Course Description: This multidisciplinary course proposes to look at the rising phenomenon of multi-directional migration due to globalization and how it has reconfigured cultural identities from sociological and mathematical standpoints. Students in this class will examine the experiences of migrants from a sociological perspective considering citizenship, belonging, and the nation-state; and look critically at recent models of transnationalism and diaspora. Students will also study mathematical models of migration to compare the outcomes of different groups of migrants stratified by identifiers such as country of origin, age, sex, and gender. Additionally, students will explore how to interpret statistical data as descriptive models of phenomena. The sociological readings for the class will be complemented by reports with internationally collected data that quantify the new global migration patterns. The class will culminate in collaborative final projects on the cultural shifts within self-selected populations from sociological theoretical and computational perspectives.  

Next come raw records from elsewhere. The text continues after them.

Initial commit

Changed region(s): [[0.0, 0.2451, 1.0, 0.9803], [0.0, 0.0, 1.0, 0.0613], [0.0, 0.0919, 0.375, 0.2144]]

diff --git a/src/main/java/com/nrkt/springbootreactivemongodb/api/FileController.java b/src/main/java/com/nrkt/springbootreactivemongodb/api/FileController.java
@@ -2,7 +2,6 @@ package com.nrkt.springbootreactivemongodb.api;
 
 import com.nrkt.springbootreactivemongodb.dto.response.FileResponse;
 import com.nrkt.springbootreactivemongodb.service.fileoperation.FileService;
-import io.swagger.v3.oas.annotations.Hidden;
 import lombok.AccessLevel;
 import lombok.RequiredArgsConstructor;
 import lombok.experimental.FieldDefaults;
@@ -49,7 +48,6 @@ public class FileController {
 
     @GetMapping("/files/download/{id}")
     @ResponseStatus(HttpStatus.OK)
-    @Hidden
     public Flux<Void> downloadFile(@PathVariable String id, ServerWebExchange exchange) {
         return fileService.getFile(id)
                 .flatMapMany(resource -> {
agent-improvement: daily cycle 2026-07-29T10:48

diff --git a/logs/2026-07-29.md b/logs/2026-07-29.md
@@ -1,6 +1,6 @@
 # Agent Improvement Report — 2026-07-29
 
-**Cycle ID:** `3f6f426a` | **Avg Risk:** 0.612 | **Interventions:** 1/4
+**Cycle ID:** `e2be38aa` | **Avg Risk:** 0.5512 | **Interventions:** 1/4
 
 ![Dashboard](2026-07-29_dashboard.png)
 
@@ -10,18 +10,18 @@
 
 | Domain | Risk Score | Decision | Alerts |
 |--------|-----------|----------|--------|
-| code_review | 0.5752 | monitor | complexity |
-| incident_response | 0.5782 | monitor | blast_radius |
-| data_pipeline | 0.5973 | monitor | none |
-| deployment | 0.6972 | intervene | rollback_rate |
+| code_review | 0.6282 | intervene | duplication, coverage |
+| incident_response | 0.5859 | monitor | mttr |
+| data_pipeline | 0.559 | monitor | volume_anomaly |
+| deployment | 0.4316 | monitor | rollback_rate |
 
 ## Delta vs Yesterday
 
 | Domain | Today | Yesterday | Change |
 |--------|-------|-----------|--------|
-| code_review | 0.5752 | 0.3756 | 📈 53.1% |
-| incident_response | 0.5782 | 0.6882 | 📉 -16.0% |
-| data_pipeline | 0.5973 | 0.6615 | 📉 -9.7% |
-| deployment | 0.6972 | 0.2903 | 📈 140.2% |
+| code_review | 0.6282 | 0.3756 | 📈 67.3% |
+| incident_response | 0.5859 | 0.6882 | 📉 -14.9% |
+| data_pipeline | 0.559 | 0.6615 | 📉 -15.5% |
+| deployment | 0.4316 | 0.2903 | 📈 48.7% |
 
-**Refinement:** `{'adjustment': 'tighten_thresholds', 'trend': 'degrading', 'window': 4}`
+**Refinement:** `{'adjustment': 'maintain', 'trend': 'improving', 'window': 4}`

* We assume only a familiarity with algebra and will review/introduce concepts as needed. 


Gender Outlaws and Outlaw Genres


Instructors: Matthew Schultz, Director of the Writing Center, Vassar College and Red Washburn, Associate Professor of English, Kingsborough Community College, CUNY

Course Description: This is a course about movement in, between, and beyond identities, spaces, and ideas. The concept of freedom and attendant acts of rebellion will direct our exploration of the borderlands that divide hegemonic expectation and subaltern transgression. We will pay particular attention to what Kate Bornstein has termed “Gender Outlaws”––those identities and bodies that challenge gender binaries and social borders and transcend normative ways of being, as well as what Caren Kaplan has termed “Outlaw Genres”––those texts that transcend culturally acceptable scripts as a means of more accurately expressing and representing the self across genre, medium, and discipline. We will explore the intersecting identities of gender, race, class, ethnicity, nationality, ability, religion, and age in relation to politics of place and space. Of our primary texts we will ask, “How are personal, social, political, and cultural norms established?”; “How are disciplines and transdisciplines created and reproduced?”; “What is a rebel and how does one rebel?”; “What effect does form have on an argument?” For your class projects, you will design a theoretical paper of your views on one of the class concepts, such as what it means to be free, an outsider, a rebel, or an outlaw, and you also will design a multimodal memoir that illustrates a particular place, moment, or issue that has shaped you as an individual.